(Continued from here).
I attribute the difference this Shavuot to two reasons. For the first time ever, I counted the entire omer (well, I missed one day, but tried to take the rest even more seriously to make up some extra kavannah), and thanks to this little but intense book, considered the meaning and intention of each number. Like a path of footsteps across the desert, the weeks after Pesah took on shape and distance, and became tangible markers of time. The second reason: I participated in a Twitter marathon of Torah right before the holiday, posting a bunch of mini-commentaries throughout the day. (Example: "Ex 20:13, do not steal: Not just objects, but also honor, dignity, freedom, joy. We rightly own those things, too.") So I was able to warm up before the real thing. Reading the whole, live stream of #Torah as it unfolded was like listening to the din in a beit midrash—a little overwhelming, not always intelligible, but with bits of wisdom that shone through like stars in a cloudy sky.

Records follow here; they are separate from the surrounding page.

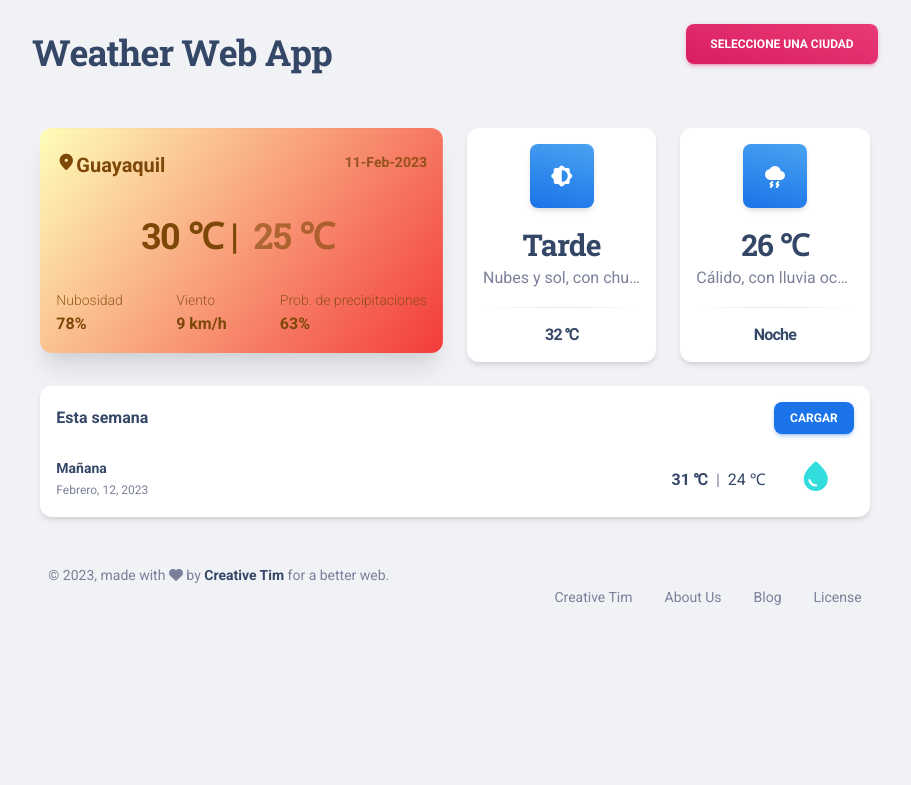
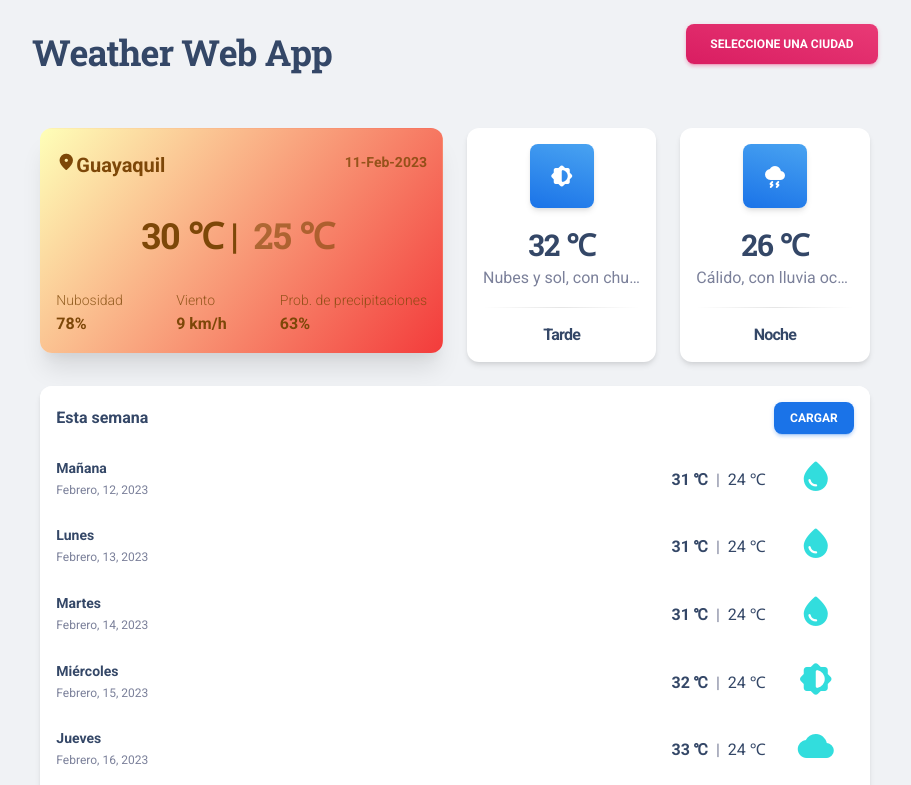
Before and after one commit to oscarcaranqui/weather, a plain HTML site: page index.html in a window 1280 px wide. Both pictures are taken after a click on the button "CARGAR". Shown: the top 785 px of the page, without its empty margins (185-1096 px from the left). Drawn offline with Linux system fonts and the light colour scheme.

Commit message:
Agregado seleccionar ciudad

```diff
--- a/assets/js/weather.js
+++ b/assets/js/weather.js
@@ -1,60 +1,119 @@
 import { weather_data } from './data.js';
 
 
-let loadDayForecastData = () => {
-    const city = document.getElementById("city")
-    city.innerHTML = weather_data[0]["city"]
 
-    const date = document.getElementById("date")
-    date.innerHTML = weather_data[0]["date"]
+function findCity(ciudad){
+    for (let elemento of weather_data){
+        if (elemento["city"]==ciudad){
+            return elemento
+        }
 
-    const maxtemperature = document.getElementById("maxtemperature")
-    maxtemperature.innerHTML = weather_data[0]["maxtemperature"]
+    }
+}
 
-    const mintemperature = document.getElementById("mintemperature")
-    mintemperature.innerHTML = weather_data[0]["mintemperature"]
+let loadDayForecastData = (ciudad = "Guayaquil") => {
+    let selectedCity = findCity(ciudad);
 
-    const cloudiness = document.getElementById("cloudiness")
-    cloudiness.innerHTML = weather_data[0]["cloudiness"]
+    for (let prop in selectedCity){
+        let elem = document.getElementById(prop);
+        if (elem!=null){
+            elem.innerHTML=selectedCity[prop]
+        }
+    }
 
-    const wind = document.getElementById("wind")
-    wind.innerHTML = weather_data[0]["wind"]
-
-    const rainfall = document.getElementById("rainfall")
-    rainfall.innerHTML = weather_data[0]["rainfall"]
-
-    const late_text = document.getElementById("late_text")
-    late_text.innerHTML = weather_data[0]["forecast_today"][0]["temperature"]
-
-    const late_temperature = document.getElementById("late_temperature")
-    late_temperature.innerHTML = weather_data[0]["forecast_today"][0]["text"]
+    let forecast_today = selectedCity["forecast_today"];
 
 
-    const late_forecast = document.getElementById("late_forecast")
-    late_forecast.innerHTML = weather_data[0]["forecast_today"][0]["forecast"]
-
-    const late_icon = document.getElementById("late_icon")
-    late_icon.innerHTML = weather_data[0]["forecast_today"][0]["icon"]
-
-    const night_text = document.getElementById("night_text")
-    night_text.innerHTML = weather_data[0]["forecast_today"][1]["text"]
-
-    const night_temperature = document.getElementById("night_temperature")
-    night_temperature.innerHTML = weather_data[0]["forecast_today"][1]["temperature"]
-
-    const night_forecast = document.getElementById("night_forecast")
-    night_forecast.innerHTML = weather_data[0]["forecast_today"][1]["forecast"]
-
-    const night_icon = document.getElementById("night_icon")
-    night_icon.innerHTML = weather_data[0]["forecast_today"][1]["icon"]
-
+    for (let objeto of forecast_today){
+        let buscar =objeto["lapse"]
+        for (let clave in objeto){
+            find = buscar + "_" + clave;
+            let elem = document.getElementById(find);
+            if (elem!=null){
+                elem.innerHTML=objeto[clave]
+            }
+        }
+    }
 }
 
-let loadWeekForecastData = () => {
+
+
+
+let loadWeekForecastData = (ciudad = 'Guayaquil') => {
+
+    let selectedCity = findCity(ciudad)
+
+    let prediccion =selectedCity["forecast_week"];
+
+    let padre = document.getElementsByClassName("list-group")
+    padre = padre[0]
+    padre.innerHTML = " "
+    for (let dia of prediccion){
+        let tmin = dia["temperature"]["min"];
+        let tmax = dia["temperature"]["max"];
+
+        let contenido = `<li class="list-group-item border-0 d-flex justify-content-between ps-0 mb-2 border-radius-lg">
+    <div class="d-flex flex-column">
+      <h6 class="mb-1 text-dark font-weight-bold text-sm">${dia["text"]}</h6>
+      <span class="text-xs">${dia["date"]}</span>
+    </div>
+    <div class="d-flex align-items-center ">
+      <span class="font-weight-bold text-dark mx-2">${tmax}</span> |  <span class="text-dark mx-2">${tmin}</span>
+      <div class="ms-4"><i class="material-icons fs-2 me-1 rainy">${dia["icon"]}</i></div>
+    </div>
+  </li>`
+    padre.innerHTML += contenido;
+    }
+
 
 
 }
 
 
-loadDayForecastData();
-loadWeekForecastData();
+let cargarCiudades =() => {
+    let element = document.getElementById('dropdownMenuButton');
+    for (let item of weather_data){
+        let ciudad = item["city"]
+        let contenido = `<option value="" selected disabled hidden>Seleccione una ciudad</option>
+        <option class="dropdown-item" value="${ciudad}">${ciudad}</option>`
+        element.innerHTML+=contenido;
+    }
+}
+
+
+document.addEventListener("DOMContentLoaded", (event) => {
+
+    loadDayForecastData();
+    cargarCiudades();
+
+    let element = document.getElementById('loadinfo');
+
+    element.addEventListener('click', (event) => {
+
+        loadWeekForecastData();
+
+    });
+});
+
+let element = document.getElementById("dropdownMenuButton");
+
+    element.addEventListener('change', (event) => {
+    //Código a ejecutar
+    //El event contiene la información del elemento seleccionado
+    let ciudad = event.target.value
+    loadDayForecastData(ciudad);
+
+    let padre = document.getElementsByClassName("list-group")
+    padre = padre[0]
+    padre.innerHTML = " "
+
+
+    let element = document.getElementById('loadinfo');
+
+    element.addEventListener('click', (event) => {
+
+        loadWeekForecastData(ciudad);
+    });
+
+
+});
--- a/index.html
+++ b/index.html
@@ -20,6 +20,9 @@
   <meta name="viewport" content="width=device-width, initial-scale=1, shrink-to-fit=no">
   <link rel="apple-touch-icon" sizes="76x76" href="assets/img/apple-icon.png">
   <link rel="icon" type="image/png" href="assets/img/weather-app.png">
+
+
+
   <title>
     Weather Web App
   </title>
@@ -39,6 +42,7 @@
   <script src="assets/js/data.js" type="module"></script>
   <script src="assets/js/weather.js" type="module"></script>
 
+
 </head>
 
 <body class="g-sidenav-show  bg-gray-200">
@@ -57,7 +61,6 @@
               <div class="dropdown">
                 <select id="dropdownMenuButton" class="btn bg-gradient-primary dropdown-toggl" name="select">
                   <option value="" selected disabled hidden>Seleccione una ciudad</option>
-                  <option class="dropdown-item" value="guayaquil">Guayaquil</option>
 
                 </select>
               </div>
@@ -161,18 +164,6 @@
             <div class="card-body p-3 pb-0">
               <ul class="list-group">
                 <!-- template_forecast -->
-
-                <li class="list-group-item border-0 d-flex justify-content-between ps-0 mb-2 border-radius-lg">
-                  <div class="d-flex flex-column">
-                    <h6 class="mb-1 text-dark font-weight-bold text-sm">Mañana</h6>
-                    <span class="text-xs">Febrero, 12, 2023</span>
-                  </div>
-                  <div class="d-flex align-items-center ">
-                    <span class="font-weight-bold text-dark mx-2">31 ℃</span> |  <span class="text-dark mx-2">24 ℃</span>
-                    <div class="ms-4"><i class="material-icons fs-2 me-1 rainy">water_drop</i></div>
-                  </div>
-                </li>
-
               </ul>
             </div>
           </div>
```
Also changed, not shown: assets/js/data.js (line endings or trailing spaces).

I couldn't help but remember my strange dream of a few months ago, now proven completely baseless. Torah study via Twitter may not be deep, but it's certainly wide—our scrappy virtual yeshiva spanned the country and few time zones. All Jews stood together at Sinai and I think we rehearsed, via Twitter, the spatial equivalent of that concept. Any tool for creating community and joining like-minded souls through ideas and language can't be all bad.